What you are asked to do ::
Scan the entries that follow and copy out every line containing "import".

Given data ::
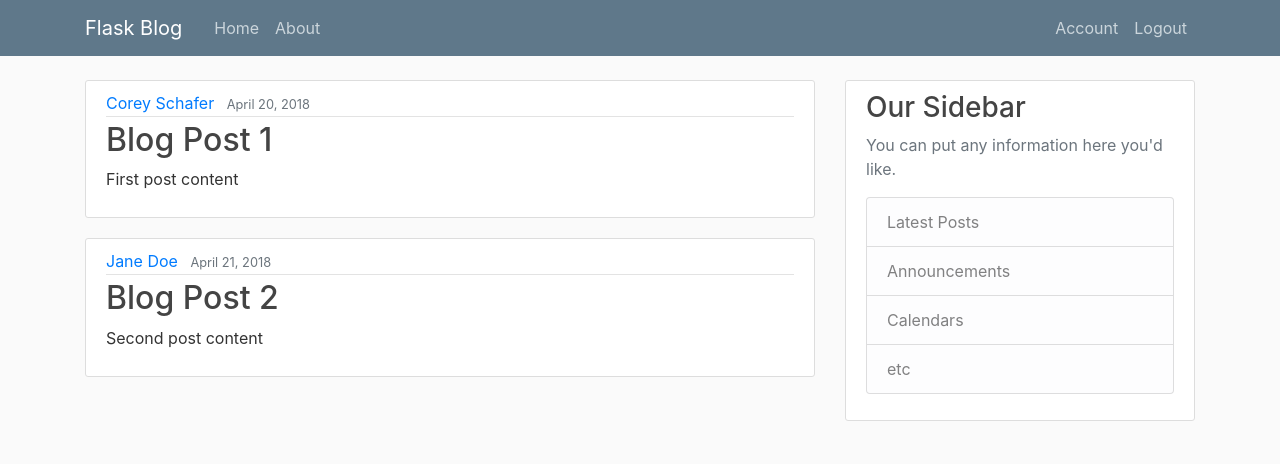
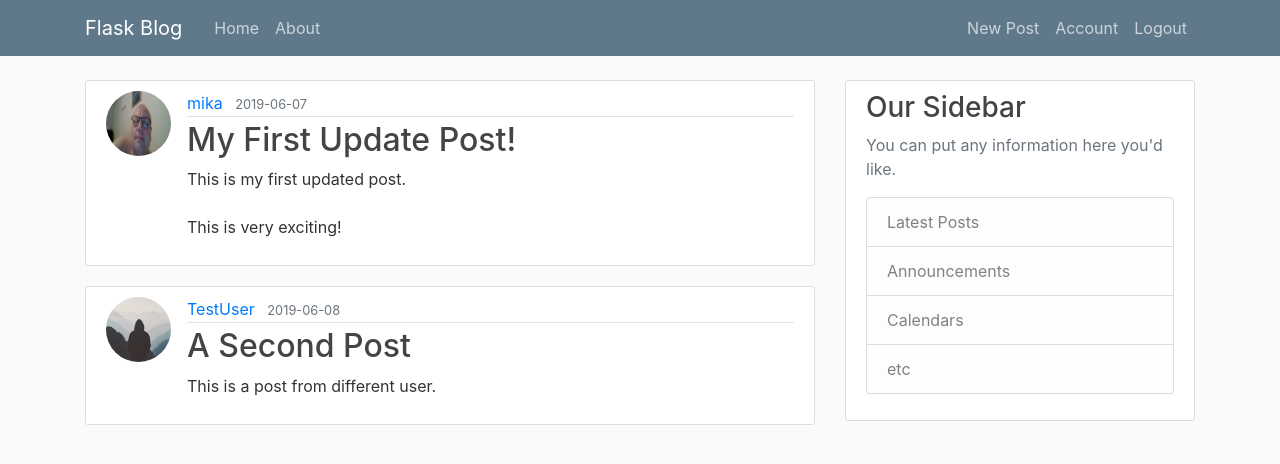
Before and after one commit to mika1407/FlaskBlog, a Flask app: page / in a window 1280 px wide. Shown: the top 464 px of the page. Run offline with Flask 2, Linux system fonts and the light colour scheme; a user stored in the database is signed in; data comes from the database, SQL or seed files in the repository; both versions use the stored data as it was after the commit; some libraries are stand-ins or nearby versions.

Commit message:
Part 8 - Create, Update, and Delete Posts

```diff
--- a/flaskblog/routes.py
+++ b/flaskblog/routes.py
@@ -1,31 +1,17 @@
 import os
 import secrets
 from PIL import Image
-from flask import render_template, url_for, flash, redirect, request
+from flask import render_template, url_for, flash, redirect, request, abort
 from flaskblog import app, db, bcrypt
-from flaskblog.forms import RegistrationForm, LoginForm, UpdateAccountForm
+from flaskblog.forms import RegistrationForm, LoginForm, UpdateAccountForm, PostForm
 from flaskblog.models import User, Post
 from flask_login import login_user, current_user, logout_user, login_required
 
 
-posts = [
-    {
-        'author': 'Corey Schafer',
-        'title': 'Blog Post 1',
-        'content': 'First post content',
-        'date_posted': 'April 20, 2018'
-    },
-    {
-        'author': 'Jane Doe',
-        'title': 'Blog Post 2',
-        'content': 'Second post content',
-        'date_posted': 'April 21, 2018'
-    }
-]
-
 @app.route('/')
 @app.route('/home')
 def home():
+    posts = Post.query.all()
     return render_template('home.html', posts=posts)
 
 
@@ -102,3 +88,43 @@ def account():
         form.email.data = current_user.email
     image_file = url_for('static', filename='profile_pics/' + current_user.image_file)
     return render_template('account.html', title='Account', image_file=image_file, form=form)
+
+
+@app.route("/post/new", methods=['GET', 'POST'])
+@login_required
+def new_post():
+    form = PostForm()
+    if form.validate_on_submit():
+        post = Post(title=form.title.data, content=form.content.data, author=current_user)
+        db.session.add(post)
+        db.session.commit()
+        flash('Your post has been created!', 'success')
+        return redirect(url_for('home'))
+    return render_template('create_post.html', title='New Post',
+                            form=form, legend='New Post')
+
+
+@app.route("/post/<int:post_id>")
+def post(post_id):
+    post = Post.query.get_or_404(post_id)
+    return render_template('post.html', title=post.title, post=post)
+
+
+@app.route("/post/<int:post_id>/update", methods=['GET', 'POST'])
+@login_required
+def update_post(post_id):
+    post = Post.query.get_or_404(post_id)
+    if post.author != current_user:
+        abort(403)
+    form = PostForm()
+    if form.validate_on_submit():
+        post.title = form.title.data
+        post.content = form.content.data
+        db.session.commit()
+        flash('Your post has been updated!', 'success')
+        return redirect(url_for('post', post_id=post.id))
+    elif request.method == 'GET':
+        form.title.data = post.title
+        form.content.data = post.content
+    return render_template('create_post.html', title='Update Post',
+                            form=form, legend='Update Post')
--- a/flaskblog/templates/home.html
+++ b/flaskblog/templates/home.html
@@ -2,12 +2,13 @@
 {% block content %}
     {% for post in posts %}
     <article class="media content-section">
+        <img  class="rounded-circle article-img" src="{{ url_for('static', filename='profile_pics/' + post.author.image_file) }}">
         <div class="media-body">
             <div class="article-metadata">
-            <a class="mr-2" href="#">{{ post.author }}</a>
-            <small class="text-muted">{{ post.date_posted }}</small>
+            <a class="mr-2" href="#">{{ post.author.username }}</a>
+            <small class="text-muted">{{ post.date_posted.strftime('%Y-%m-%d') }}</small>
             </div>
-            <h2><a class="article-title" href="#">{{ post.title }}</a></h2>
+            <h2><a class="article-title" href="{{ url_for('post', post_id=post.id) }}">{{ post.title }}</a></h2>
             <p class="article-content">{{ post.content }}</p>
         </div>
     </article>
--- a/flaskblog/templates/layout.html
+++ b/flaskblog/templates/layout.html
@@ -35,6 +35,7 @@
                 <!-- Navbar Right Side -->
                 <div class="navbar-nav">
                     {% if current_user.is_authenticated %}
+                      <a class="nav-item nav-link" href="{{ url_for('new_post') }}">New Post</a>
                       <a class="nav-item nav-link" href="{{ url_for('account') }}">Account</a>
                       <a class="nav-item nav-link" href="{{ url_for('logout') }}">Logout</a>
                     {% else %}
```
Also changed, not shown: flaskblog/forms.py (+7 -1 lines), flaskblog/templates/create_post.html (added, +40 -0 lines), flaskblog/templates/post.html (added, +14 -0 lines), flaskblog/site.db.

Answer box ::
 import os
 import secrets
 from PIL import Image
-from flask import render_template, url_for, flash, redirect, request
+from flask import render_template, url_for, flash, redirect, request, abort
 from flaskblog import app, db, bcrypt
-from flaskblog.forms import RegistrationForm, LoginForm, UpdateAccountForm
+from flaskblog.forms import RegistrationForm, LoginForm, UpdateAccountForm, PostForm
 from flaskblog.models import User, Post
 from flask_login import login_user, current_user, logout_user, login_required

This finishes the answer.